However, sources confirmed that a large chunk of the deal was sold to a couple of investors who were referred to as being “strategic in nature” and, by the time the deal was launched to the broader market after the close of Hong Kong trading, there weren’t too many shares left to place. But other investors did come into the deal, perhaps amid expectation that the introduction of new strategics could have a positive impact on the share price. It is also possible that some investors were short of the stock and needed to cover their positions in case the share price was to pop.
The deal served as a significant liquidity event for Hong Kong-listed Sino-Ocean as it accounted for more than 60 days worth of trading.
One source said the non-strategic buyers included institutional investors, as well as a few hedge funds. But the number of investors interested in the stock at this level was, not surprisingly, quite small. Most of the investors were Asia-based.
The strategic investors were not disclosed and nor was the portion of the deal that they acquired, but with the total placement accounting for 16.85% of the outstanding share capital, it seems likely that they will have to make a public disclosure in the next few days. Investors are required to disclose their investments in a particular stock, once their holdings exceed 5%.
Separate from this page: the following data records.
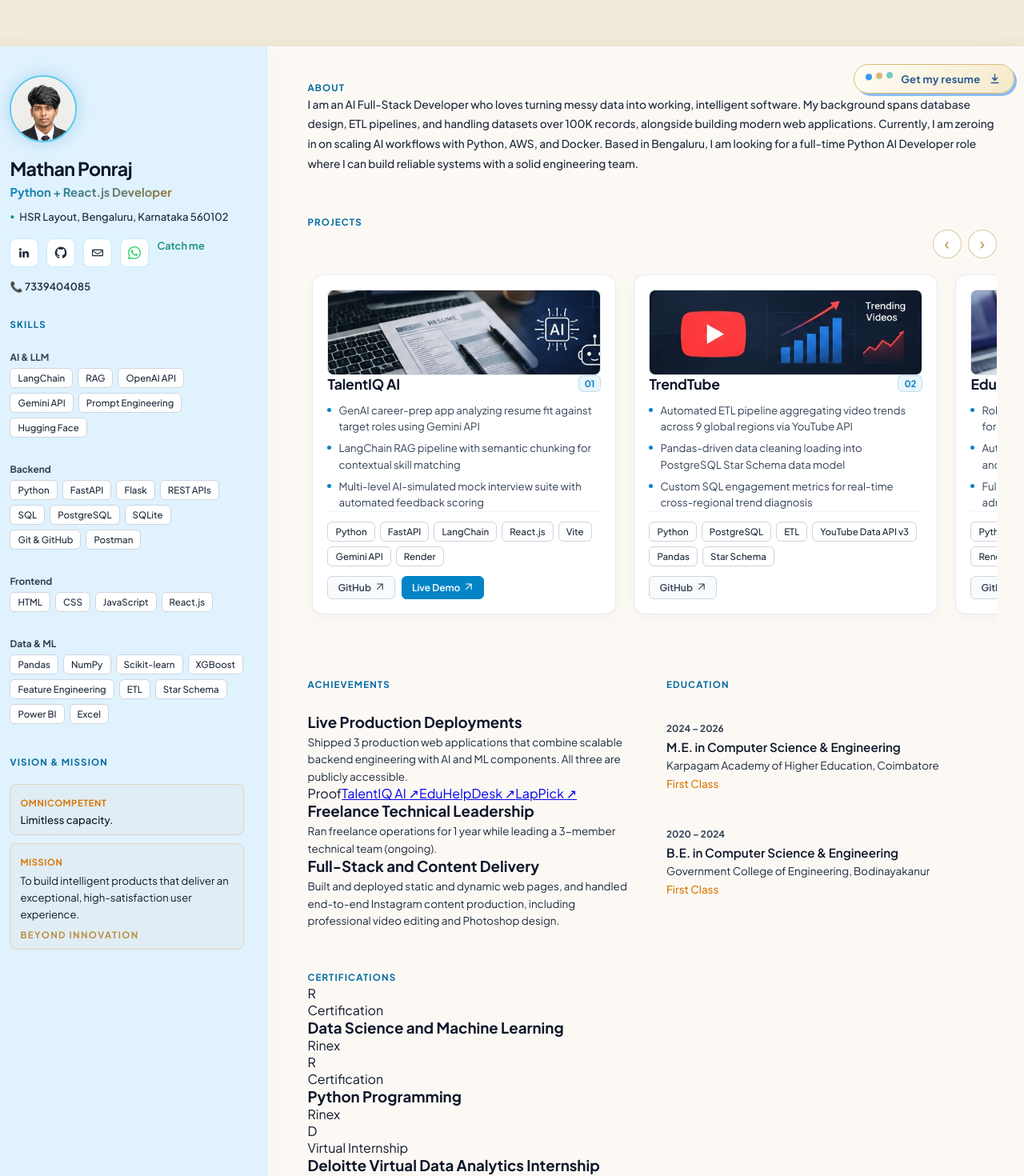
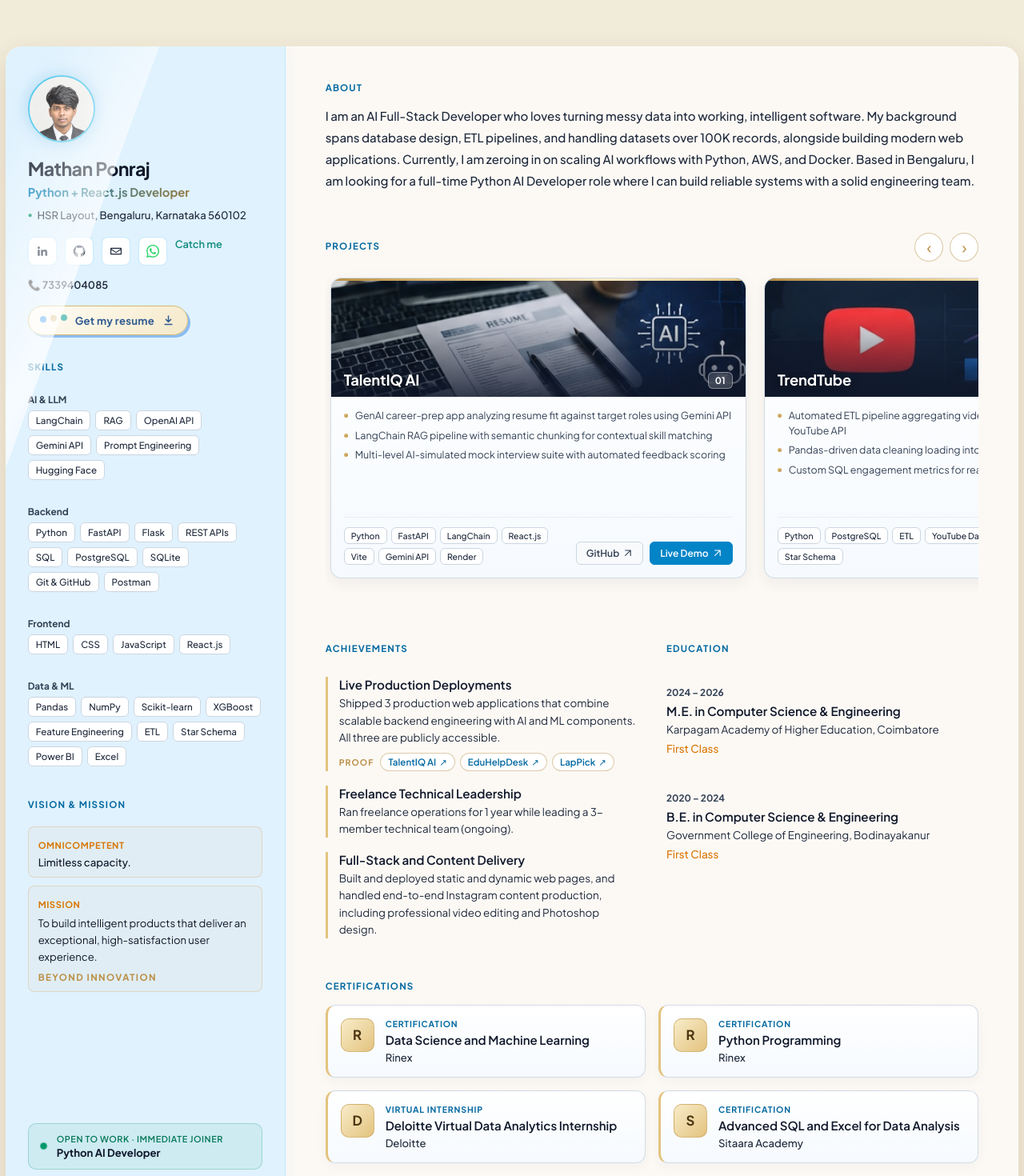
Before and after one commit to mathan-ponraj/mathan_portfolio, a React (Vite) app: page / in a window 1280 px wide. Shown: the top 1470 px of the page at 80% size. Built offline with nearby package versions, Linux system fonts and the light colour scheme.

Commit message:
Refactor CSS for profile and project card styles
Removed unused profile tagline styles and adjusted margins. Updated project card styles for better layout and hover effects.

```diff
--- a/src/App.css
+++ b/src/App.css
@@ -87,7 +87,7 @@ body {
   padding: 44px 50px;
   display: flex;
   flex-direction: column;
-  gap: 52px; /* Generous breathing room between projects and next sections */
+  gap: 52px; /* Generous breathing room between sections */
 }
 
 .profile-photo {
@@ -129,14 +129,6 @@ body {
   margin-top: 6px;
 }
 
-.profile-tagline {
-  font-size: 0.82rem;
-  color: var(--text-muted);
-  line-height: 1.55;
-  margin-top: 8px;
-  font-weight: 500;
-}
-
 .profile-location {
   display: flex;
   align-items: center;
@@ -144,7 +136,7 @@ body {
   font-size: 0.82rem;
   line-height: 1.5;
   color: var(--text-muted);
-  margin-top: 12px;
+  margin-top: 10px;
   font-weight: 500;
 }
 .profile-location span {
@@ -162,6 +154,19 @@ body {
 .profile-phone a {
   color: inherit;
   text-decoration: none;
+}
+
+/* Resume button now lives in the sidebar.
+   These overrides cancel any absolute positioning from ResumeButton.css */
+.sidebar-resume {
+  margin-top: 18px;
+}
+
+.sidebar-resume .resume-btn {
+  position: static !important;
+  inset: auto !important;
+  display: inline-flex;
+  margin: 0;
 }
 
 .social-links {
@@ -212,6 +217,13 @@ body {
   margin-bottom: 2px;
 }
 
+/* About (now in the main column, above Projects) */
+.main-about {
+  display: flex;
+  flex-direction: column;
+  gap: 12px;
+}
+
 .about-copy {
   display: flex;
   flex-direction: column;
@@ -220,6 +232,11 @@ body {
   line-height: 1.8;
   color: var(--text-muted);
   font-weight: 450;
+}
+
+.main-about .about-copy {
+  font-size: 0.94rem;
+  max-width: 860px;
 }
 
 .beyond-line {
@@ -261,16 +278,21 @@ body {
   color: #0369a1;
 }
 
-/* Project Cards: Horizontal Scroller */
+/* Projects: header row + horizontal scroller */
 .projects-scroller {
   min-width: 0;
 }
 
+.projects-head {
+  display: flex;
+  align-items: center;
+  justify-content: space-between;
+  margin-bottom: 10px;
+}
+
 .scroll-controls {
   display: flex;
-  justify-content: flex-end;
   gap: 8px;
-  margin-bottom: 10px;
 }
 
 .scroll-controls button {
@@ -297,7 +319,7 @@ body {
   flex-wrap: nowrap;
   gap: 22px;
   overflow-x: auto;
-  padding: 10px 6px 18px; /* room so hover-lift, shadow and focus glow aren't clipped */
+  padding: 10px 6px 18px; /* room so hover-lift and shadow aren't clipped */
   scroll-snap-type: x mandatory;
   scroll-padding-left: 6px;
   scroll-behavior: smooth;
@@ -320,39 +342,53 @@ body {
   border-radius: 999px;
 }
 
-.projects-track .project-card {
-  flex: 0 0 min(380px, 85%);
+/* Landscape project card: image banner with title on top, details below */
+.project-card {
+  flex: 0 0 min(520px, 88%);
   scroll-snap-align: start;
+  background: linear-gradient(180deg, #ffffff 0%, #f6fafe 100%);
+  border: 1px solid rgba(203, 213, 225, 0.85);
+  border-radius: 14px;
+  padding: 0;
+  display: flex;
+  flex-direction: column;
+  overflow: hidden;
+  position: relative;
+  transition: all 0.3s cubic-bezier(0.16, 1, 0.3, 1);
+  box-shadow: 0 6px 20px rgba(15, 23, 42, 0.06);
 }
 
-.project-card {
-  background: var(--card-bg);
-  border: 1px solid rgba(226, 232, 240, 0.9);
-  border-radius: 14px;
-  padding: 18px;
-  display: flex;
-  flex-direction: column;
-  gap: 12px;
-  position: relative;
-  transition: all 0.3s cubic-bezier(0.16, 1, 0.3, 1);
-  box-shadow: 0 4px 16px rgba(15, 23, 42, 0.03);
+/* thin champagne-gold accent along the top edge */
+.project-card::before {
+  content: "";
+  position: absolute;
+  top: 0;
+  left: 0;
+  right: 0;
+  height: 3px;
+  background: linear-gradient(90deg, var(--gold-3), var(--gold-2), var(--gold-1), var(--gold-2));
+  z-index: 3;
 }
 
 .project-card:hover {
   transform: translateY(-4px);
   border-color: #0284c7;
-  box-shadow: 0 12px 28px rgba(2, 132, 199, 0.12);
+  box-shadow: 0 14px 30px rgba(2, 132, 199, 0.14);
+}
+
+.project-media {
+  position: relative;
 }
 
 .project-image {
   display: block;
   width: 100%;
-  aspect-ratio: 3.2 / 1;
-  border-radius: 8px;
+  height: 148px;
+  border-radius: 0;
   overflow: hidden;
   position: relative;
-  border: 1px solid rgba(203, 213, 225, 0.6);
-  background: #f8fafc;
+  border: none;
+  background: #0f172a;
 }
 
 .project-image img {
@@ -361,36 +397,64 @@ body {
   display: block;
   object-fit: cover;
   object-position: center;
+  transition: transform 0.5s ease;
 }
 
+.project-card:hover .project-image img {
+  transform: scale(1.04);
+}
+
+.image-shade {
+  position: absolute;
+  inset: 0;
+  background: linear-gradient(180deg, rgba(15, 23, 42, 0.05) 30%, rgba(15, 23, 42, 0.82) 100%);
+  pointer-events: none;
+}
+
+/* Title and number sit on the image */
 .project-heading {
+  position: absolute;
+  left: 16px;
+  right: 16px;
+  bottom: 10px;
   display: flex;
   justify-content: space-between;
-  align-items: center;
+  align-items: flex-end;
+  pointer-events: none;
 }
 
 .project-heading h2 {
-  font-size: 1.1rem;
+  font-size: 1.15rem;
   font-weight: 700;
-  color: var(--text-main);
+  color: #ffffff;
   letter-spacing: -0.01em;
+  text-shadow: 0 2px 10px rgba(0, 0, 0, 0.45);
 }
 
 .project-number {
   font-size: 0.72rem;
   font-weight: 700;
-  color: #0284c7;
-  background: rgba(2, 132, 199, 0.08);
-  padding: 2px 7px;
+  color: #ffffff;
+  background: rgba(255, 255, 255, 0.16);
+  padding: 2px 8px;
   border-radius: 6px;
-  border: 1px solid rgba(2, 132, 199, 0.2);
+  border: 1px solid rgba(255, 255, 255, 0.4);
+  backdrop-filter: blur(4px);
+}
+
+.project-body {
+  display: flex;
+  flex-direction: column;
+  gap: 12px;
+  padding: 14px 16px 16px;
+  flex: 1;
 }
 
 .project-bullets {
   list-style: none;
   display: flex;
   flex-direction: column;
-  gap: 7px;
+  gap: 6px;
   margin: 0;
   padding: 0;
   flex-grow: 1;
@@ -399,8 +463,8 @@ body {
 .project-bullets li {
   position: relative;
   padding-left: 14px;
-  font-size: 0.82rem;
-  line-height: 1.55;
+  font-size: 0.78rem;
+  line-height: 1.5;
   color: #334155;
 }
 
@@ -412,16 +476,28 @@ body {
   width: 5px;
   height: 5px;
   border-radius: 50%;
-  background-color: #0284c7;
+  background: linear-gradient(135deg, var(--gold-2), var(--gold-3));
 }
 
 .project-card-footer {
   display: flex;
-  flex-direction: column;
+  align-items: flex-end;
+  justify-content: space-between;
   gap: 12px;
+  flex-wrap: wrap;
   margin-top: auto;
   padding-top: 12px;
-  border-top: 1px solid #f1f5f9;
+  border-top: 1px solid #e9eef5;
+}
+
+.project-card-footer .tag-list {
+  flex: 1 1 240px;
+  gap: 5px;
+}
+
+.project-card-footer .tag {
+  font-size: 0.66rem;
+  padding: 3px 8px;
 }
 
 .project-links {
@@ -485,6 +561,140 @@ body {
   color: var(--text-muted);
   line-height: 1.6;
   margin-top: 3px;
+}
+
+/* Achievements with proof links */
+.achievement-list {
+  display: flex;
+  flex-direction: column;
+  gap: 18px;
+}
+
+.achievement-item {
+  padding-left: 14px;
+  border-left: 3px solid var(--gold-2);
+}
+
+.achievement-title {
+  font-size: 0.95rem;
+  font-weight: 600;
+  color: #0f172a;
+}
+
+.proof-row {
+  display: flex;
+  flex-wrap: wrap;
+  align-items: center;
+  gap: 6px;
+  margin-top: 8px;
+}
+
+.proof-label {
+  font-size: 0.66rem;
+  font-weight: 700;
+  letter-spacing: 0.1em;
+  text-transform: uppercase;
+  color: var(--gold-3);
+  margin-right: 2px;
+}
+
+.proof-link {
+  display: inline-flex;
+  align-items: center;
+  gap: 4px;
+  font-size: 0.72rem;
+  font-weight: 600;
+  color: #0369a1;
+  text-decoration: none;
+  padding: 3px 9px;
+  background: #ffffff;
+  border: 1px solid rgba(185, 143, 69, 0.45);
+  border-radius: 999px;
+  transition: all 0.2s ease;
+}
+
+.proof-link:hover {
+  background: linear-gradient(135deg, var(--gold-1), var(--gold-2));
+  border-color: var(--gold-3);
+  color: #1f1604;
+}
+
+/* Certifications */
+.certifications {
+  display: flex;
+  flex-direction: column;
+  gap: 14px;
+}
+
+.cert-grid {
+  display: grid;
+  grid-template-columns: repeat(2, minmax(0, 1fr));
+  gap: 16px;
+}
+
+.cert-card {
+  display: flex;
+  align-items: flex-start;
+  gap: 14px;
+  background: linear-gradient(180deg, #ffffff 0%, #f6fafe 100%);
+  border: 1px solid rgba(203, 213, 225, 0.85);
+  border-left: 3px solid var(--gold-2);
+  border-radius: 12px;
+  padding: 16px;
+  box-shadow: 0 4px 14px rgba(15, 23, 42, 0.04);
+  transition: all 0.25s ease;
+}
+
+.cert-card:hover {
+  transform: translateY(-3px);
+  border-color: #0284c7;
+  border-left-color: var(--gold-3);
+  box-shadow: 0 10px 24px rgba(2, 132, 199, 0.12);
+}
+
+.cert-mark {
+  flex-shrink: 0;
+  width: 42px;
+  height: 42px;
+  border-radius: 10px;
+  display: grid;
+  place-items: center;
+  font-size: 1.05rem;
+  font-weight: 700;
+  color: #4a3410;
+  background: linear-gradient(135deg, var(--gold-1), var(--gold-2));
+  border: 1px solid rgba(185, 143, 69, 0.5);
+}
+
+.cert-info {
+  min-width: 0;
+}
+
+.cert-type {
+  font-size: 0.66rem;
+  font-weight: 700;
+  letter-spacing: 0.08em;
+  text-transform: uppercase;
+  color: #0369a1;
+}
+
+.cert-title {
+  font-size: 0.94rem;
+  font-weight: 600;
+  line-height: 1.4;
+  color: #0f172a;
+  margin-top: 3px;
+}
+
+.cert-issuer {
+  font-size: 0.82rem;
+  font-weight: 500;
+  color: var(--text-muted);
+  margin-top: 3px;
+}
+
+.cert-info .proof-link {
+  margin-top: 8px;
 }
 
 /* Availability Card */
@@ -573,7 +783,10 @@ button:focus-visible {
   .scroll-controls {
     display: none; /* swipe on phones instead */
   }
-  .projects-track .project-card {
-    flex-basis: 88%;
+  .project-card {
+    flex-basis: 90%;
+  }
+  .cert-grid {
+    grid-template-columns: 1fr;
   }
 }
```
The placement, including the strategic portion, comprised approximately 949.9 million shares that were offered at a fixed price of HK$5.60. This represented a 10.24% premium versus yesterday’s close of HK$5.08. Placements are typically done at a discount to the market price, as it makes little sense for investors to pay more than they would have to in the open market. However, if it is difficult to come by the stock in a meaningful size in the open market for whatever reason, that dynamic changes. This year, at least three Korean sell-downs have been completed at a zero discount, or at a price that was flat versus the latest close. That said, a premium of this size is definitely unusual.
Sino-Ocean’s share price also hasn’t performed particularly well this year as investors continue to worry both about a property bubble on the mainland and about the impact on the property sector as China continues to curb bank lending. The People’s Bank of China has also started to raise interest rates in an attempt to keep inflation at manageable levels.
The transaction was arranged by BOC International and UBS.